Of course if some money comes through you should be thinking about buying some more email marketing data in, be careful where you get it from, that it’s good quality and you’re allowed to send out to it.
Remember you’re only going to get a small percentage of the people that you mail out to on your site – so really you’re probably going to need tens of thousands of records to make email marketing work on any commercial level.
I’ve lumped a lot into this subheading – working on the website. You can do a number of things on the website itself with just your time, you can improve the content and the optimisation making sure each page has the keywords a searcher would be making (where appropriate and useful!), writing extra content for the blog, adding categories and new pages etc. If you’ve got the skills inhouse to do some of the developments yourself then improving the way users interact with your site could be another thing you can do to get your site used more.
Remember you can do more harm than good by constantly twiggling with your page titles and headings so make the changes and forget about them – for a couple of months!

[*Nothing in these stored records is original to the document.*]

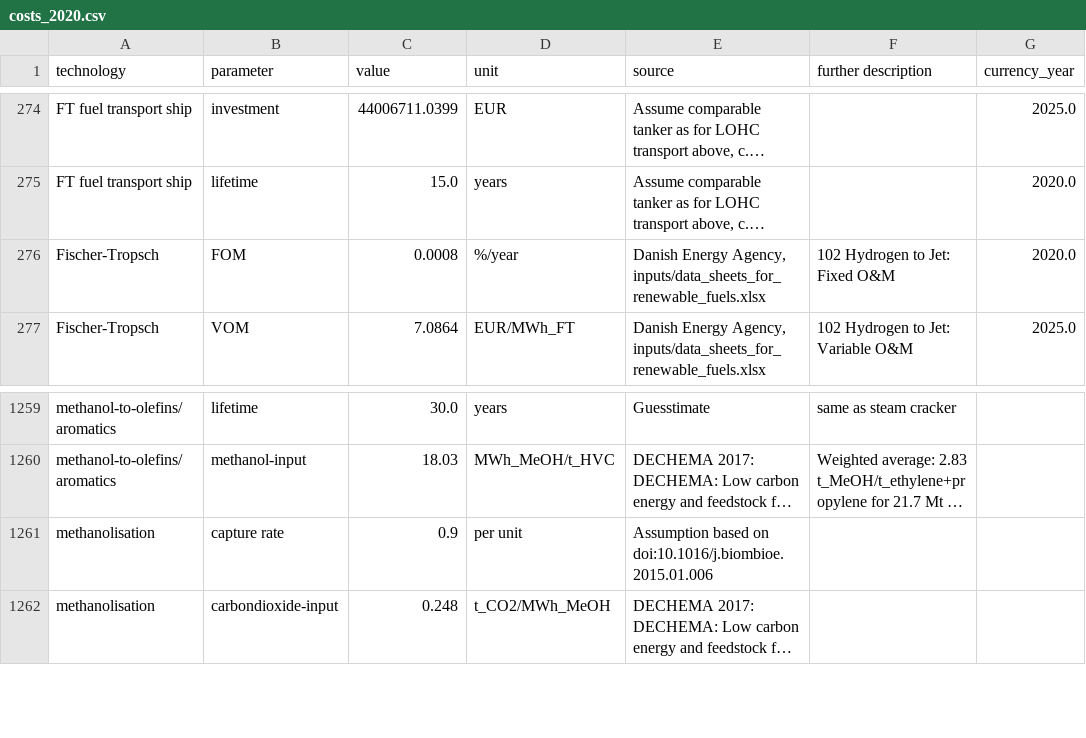
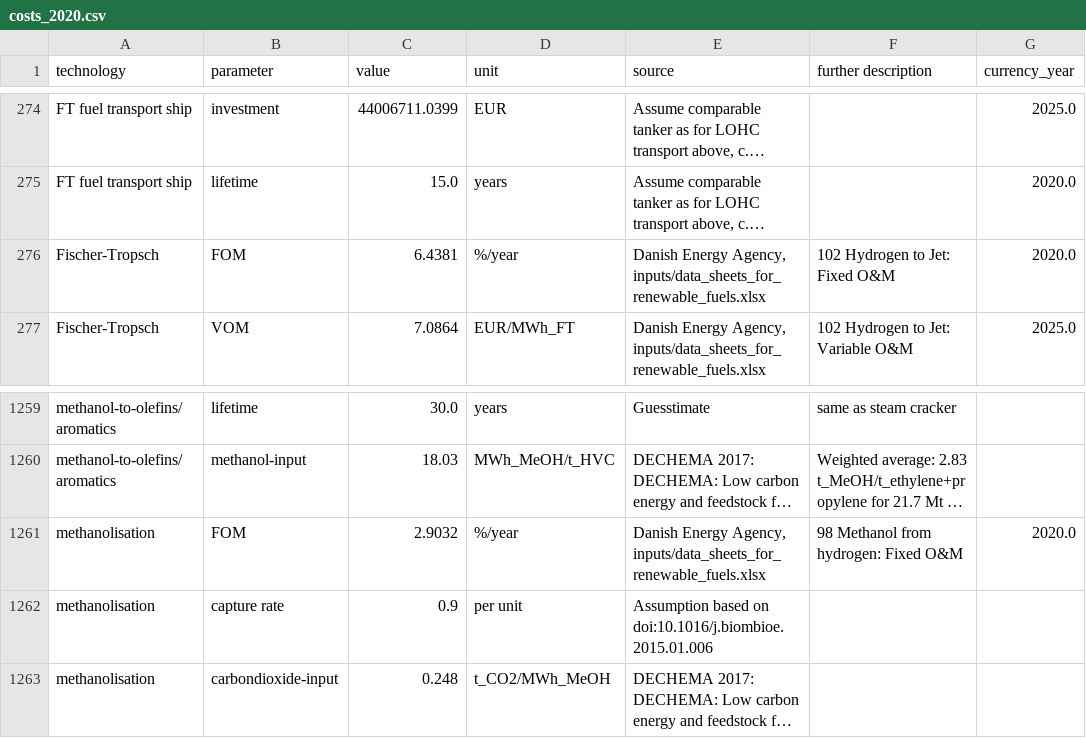
Before and after one commit to BertoGBG/technology-data, a CSV file: outputs/costs_2020.csv, drawn as a sheet; only a part is shown, gaps mark what is left out; long unchanged cells end in …; the diff names each change by its address in the sheet, - before the commit and + after, or states it on an @@ line.

```diff
--- a/outputs/costs_2020.csv
+++ b/outputs/costs_2020.csv
-C276 (value): 0.0008
+C276 (value): 6.4381
+row 1261: methanolisation | FOM | 2.9032 | %/year | Danish Energy Agency, inputs/data_sheets_for_renewable_fuels.xlsx | 98 Methanol from hydrogen: Fixed O&M | 2020.0
```
Also changed, not shown: outputs/costs_2025.csv, outputs/costs_2035.csv, 12 other files.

The key thing you can be doing is adding relevant blog posts to your website – check out content marketing, coupling this up with a social media strategy can be a great way to increase your websites audience. But it’s a long term approach and you tend not to see any results on the first, second, third or even fourth time someone visits your site. It’s a long game – but there are plenty of companies that have been producing content as part of their strategy for years and wouldn’t be here today if it wasn’t for that (promotion of that content is the key though, you’re going to need to find some audiences for that content because since Google went all semantic on us, you can’t guarantee if you write an exact match page title and heading, that you’ll automatically rank and suck up traffic.
Link Building / Offsite Marketing
Gone are the days of mass links. That’s a good thing and a bad thing. It means you need to get fewer links pointing at your site (so you don’t have to pay lots of other people to build them or by into some crazy linking scheme). It does however mean those links are harder to come by.
As part of your content strategy you want to be creating content that people will link back to. Think of useful content that informs people. Perhaps with guides or infographics, you might also want to think about targeting individuals in your content – by focussing on a influencer in your industry you might be able to get them to link back and promote your content for you.
Make sure you use your existing network, speak to your suppliers to see if there’s anything they can do to create content on their websites in order to get links to your site.
There are still free links to be had in social profiles and directories, many of these will rightly be nofollowed but you’ll need as many of those as you can get.
Affiliate Marketing / Introducers
If you sell products you might be able to get your products on other people’s websites where they just take some of your profit (rather than taking a fee upfront like the marketplaces will).
You might also want to pay a introducer fee to anyone that sends a customer your way, you can do this by recording unique queries on urls – it’s relatively simple, but you’ve got to have an existing audience to encourage to get involved in the first place.
Remember Marketing Isn’t Sales
Although we all strive to be ROI driven marketers it’s important to remember marketing isn’t the same as sales. In sales a sales person gets on the phone and creates sales, they then get paid on the back of the money they’ve earned. In marketing it takes time to build up and depending on the market, and how unique the proposition, it can take a lot of time to break into a market and start the ROI cycle. If you can get a budget together you will be able to make this happen a lot quicker.